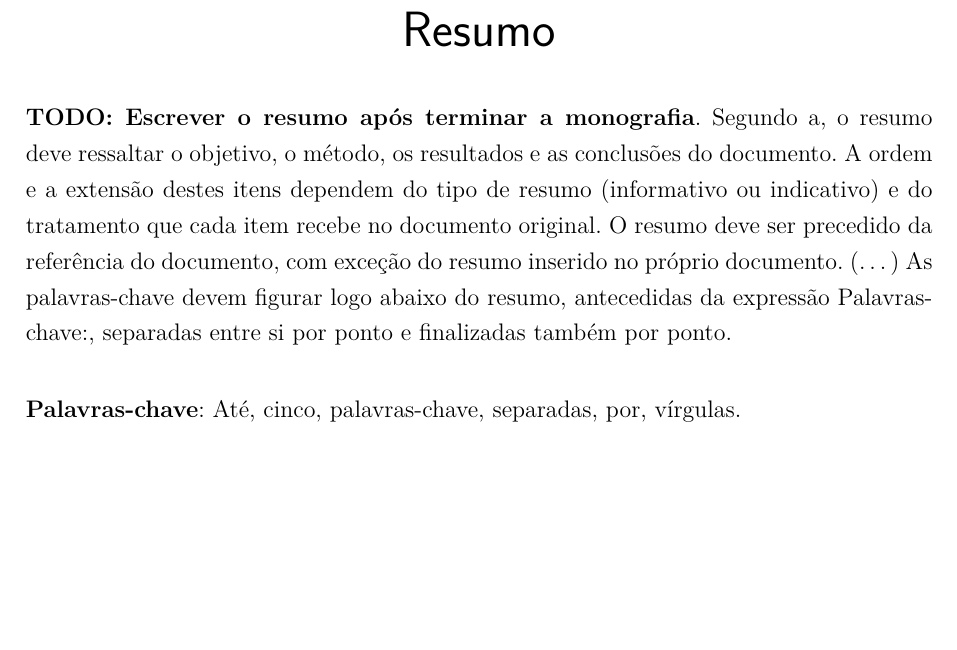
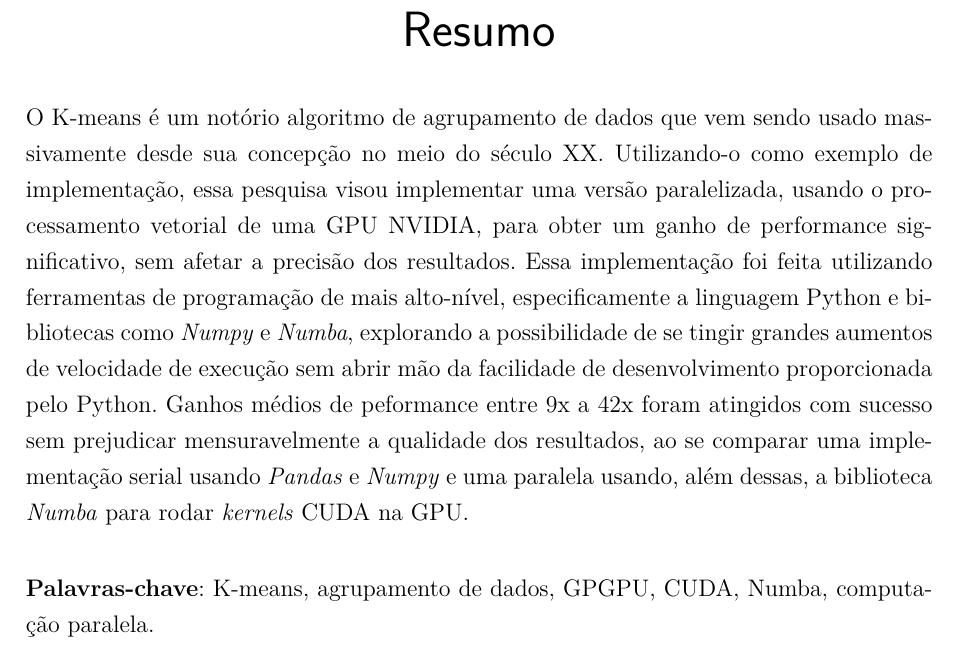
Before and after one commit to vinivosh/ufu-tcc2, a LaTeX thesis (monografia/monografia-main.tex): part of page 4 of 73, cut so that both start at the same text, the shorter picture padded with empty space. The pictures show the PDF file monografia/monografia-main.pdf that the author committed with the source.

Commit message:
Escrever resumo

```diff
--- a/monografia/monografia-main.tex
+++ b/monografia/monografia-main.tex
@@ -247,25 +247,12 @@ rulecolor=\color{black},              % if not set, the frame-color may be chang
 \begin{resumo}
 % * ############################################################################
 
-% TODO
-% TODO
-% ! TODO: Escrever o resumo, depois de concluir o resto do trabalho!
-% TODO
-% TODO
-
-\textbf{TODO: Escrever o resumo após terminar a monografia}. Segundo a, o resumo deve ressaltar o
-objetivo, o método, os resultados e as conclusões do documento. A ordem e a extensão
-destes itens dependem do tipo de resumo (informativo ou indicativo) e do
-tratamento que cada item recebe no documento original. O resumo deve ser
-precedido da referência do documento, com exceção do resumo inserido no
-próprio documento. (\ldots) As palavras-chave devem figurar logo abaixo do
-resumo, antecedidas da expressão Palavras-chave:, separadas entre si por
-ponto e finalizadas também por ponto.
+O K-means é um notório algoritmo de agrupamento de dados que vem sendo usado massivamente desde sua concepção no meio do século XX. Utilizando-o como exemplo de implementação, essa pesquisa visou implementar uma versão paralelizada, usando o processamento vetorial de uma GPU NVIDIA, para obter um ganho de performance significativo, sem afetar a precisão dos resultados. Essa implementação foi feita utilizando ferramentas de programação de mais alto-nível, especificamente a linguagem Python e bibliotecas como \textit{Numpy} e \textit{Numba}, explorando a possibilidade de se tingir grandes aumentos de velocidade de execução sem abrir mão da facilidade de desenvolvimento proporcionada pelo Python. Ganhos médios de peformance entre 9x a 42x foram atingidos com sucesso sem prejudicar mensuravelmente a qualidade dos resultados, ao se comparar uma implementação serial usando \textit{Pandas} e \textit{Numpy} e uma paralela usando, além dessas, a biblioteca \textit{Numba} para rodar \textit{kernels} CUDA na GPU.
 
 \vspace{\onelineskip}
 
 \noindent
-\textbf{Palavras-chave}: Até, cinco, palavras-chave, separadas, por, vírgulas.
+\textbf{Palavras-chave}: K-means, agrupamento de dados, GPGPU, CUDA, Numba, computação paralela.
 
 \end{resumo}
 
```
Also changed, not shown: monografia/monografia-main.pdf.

☆ ☆ ☆ ☆

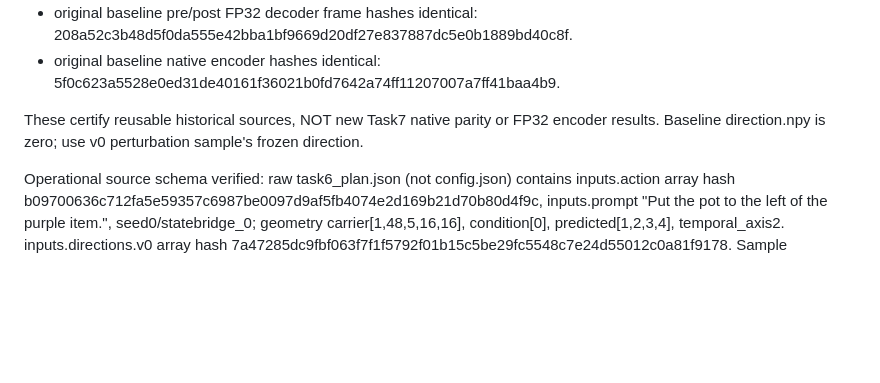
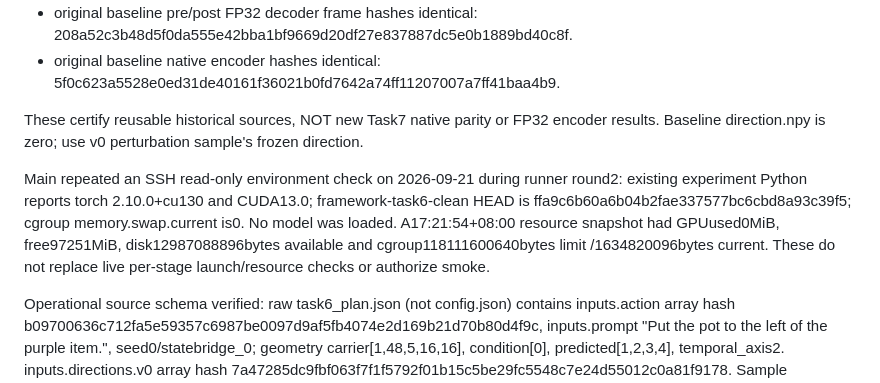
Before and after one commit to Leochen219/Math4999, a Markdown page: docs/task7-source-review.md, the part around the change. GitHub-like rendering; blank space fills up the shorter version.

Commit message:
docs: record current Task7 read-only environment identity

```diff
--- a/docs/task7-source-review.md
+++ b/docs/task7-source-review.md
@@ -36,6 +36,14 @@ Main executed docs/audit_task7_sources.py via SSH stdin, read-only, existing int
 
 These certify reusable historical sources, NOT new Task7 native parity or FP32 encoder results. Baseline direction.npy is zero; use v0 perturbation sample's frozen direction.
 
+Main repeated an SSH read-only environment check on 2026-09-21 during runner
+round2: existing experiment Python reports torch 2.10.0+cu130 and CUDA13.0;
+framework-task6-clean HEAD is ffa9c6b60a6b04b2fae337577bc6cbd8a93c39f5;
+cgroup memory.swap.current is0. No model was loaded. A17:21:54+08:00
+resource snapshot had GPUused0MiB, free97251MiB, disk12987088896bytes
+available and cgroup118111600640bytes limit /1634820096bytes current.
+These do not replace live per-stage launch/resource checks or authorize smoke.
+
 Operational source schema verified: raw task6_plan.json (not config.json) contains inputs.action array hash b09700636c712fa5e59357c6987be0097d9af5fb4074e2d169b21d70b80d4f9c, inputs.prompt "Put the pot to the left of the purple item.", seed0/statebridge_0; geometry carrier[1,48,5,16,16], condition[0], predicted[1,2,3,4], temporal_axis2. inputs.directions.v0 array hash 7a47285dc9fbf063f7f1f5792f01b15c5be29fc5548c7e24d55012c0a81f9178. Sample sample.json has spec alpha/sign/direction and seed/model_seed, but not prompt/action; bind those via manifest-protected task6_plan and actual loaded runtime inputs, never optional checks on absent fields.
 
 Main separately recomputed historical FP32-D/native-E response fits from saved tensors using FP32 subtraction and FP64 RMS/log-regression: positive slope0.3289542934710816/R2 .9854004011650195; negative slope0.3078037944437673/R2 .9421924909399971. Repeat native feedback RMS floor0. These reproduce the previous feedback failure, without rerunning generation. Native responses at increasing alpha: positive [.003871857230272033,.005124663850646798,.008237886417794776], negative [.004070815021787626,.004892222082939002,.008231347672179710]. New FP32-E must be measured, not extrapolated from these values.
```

☆ ☆ ☆ ☆

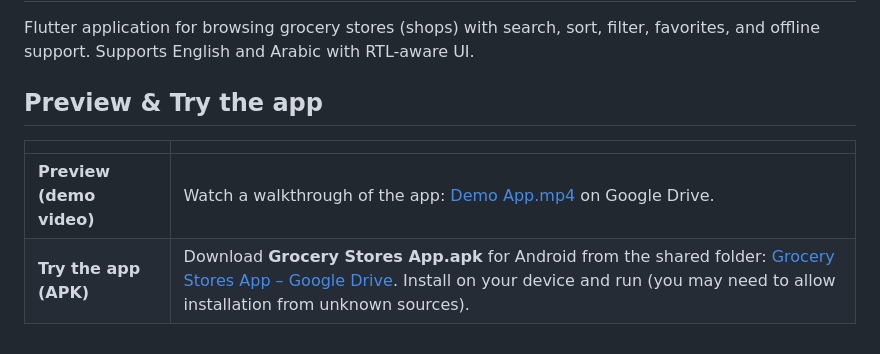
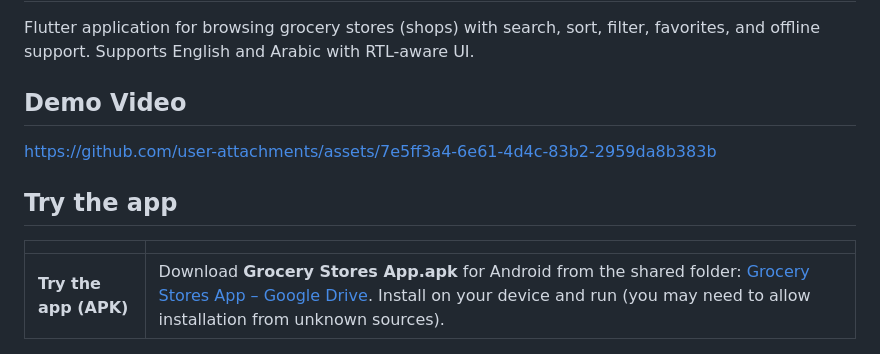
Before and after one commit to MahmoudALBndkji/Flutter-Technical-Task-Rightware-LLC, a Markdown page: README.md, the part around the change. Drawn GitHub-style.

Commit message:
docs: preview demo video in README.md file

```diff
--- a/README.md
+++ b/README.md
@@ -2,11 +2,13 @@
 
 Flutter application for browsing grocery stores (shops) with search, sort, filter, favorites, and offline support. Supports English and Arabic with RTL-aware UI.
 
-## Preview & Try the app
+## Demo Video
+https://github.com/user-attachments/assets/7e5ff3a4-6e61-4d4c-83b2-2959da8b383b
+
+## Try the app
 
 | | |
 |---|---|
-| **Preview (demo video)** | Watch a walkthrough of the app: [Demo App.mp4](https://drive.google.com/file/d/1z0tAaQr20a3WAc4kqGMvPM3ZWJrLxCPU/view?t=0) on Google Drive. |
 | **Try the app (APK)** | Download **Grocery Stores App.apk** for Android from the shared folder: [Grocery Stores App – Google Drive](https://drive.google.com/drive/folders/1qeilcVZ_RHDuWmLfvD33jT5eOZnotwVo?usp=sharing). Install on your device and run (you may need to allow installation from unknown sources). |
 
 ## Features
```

☆ ☆ ☆ ☆

▶ _What needs to be done_: Figure out how many lines above hold "monografia", then give that number alone.

▶ _Solved exercise_: 5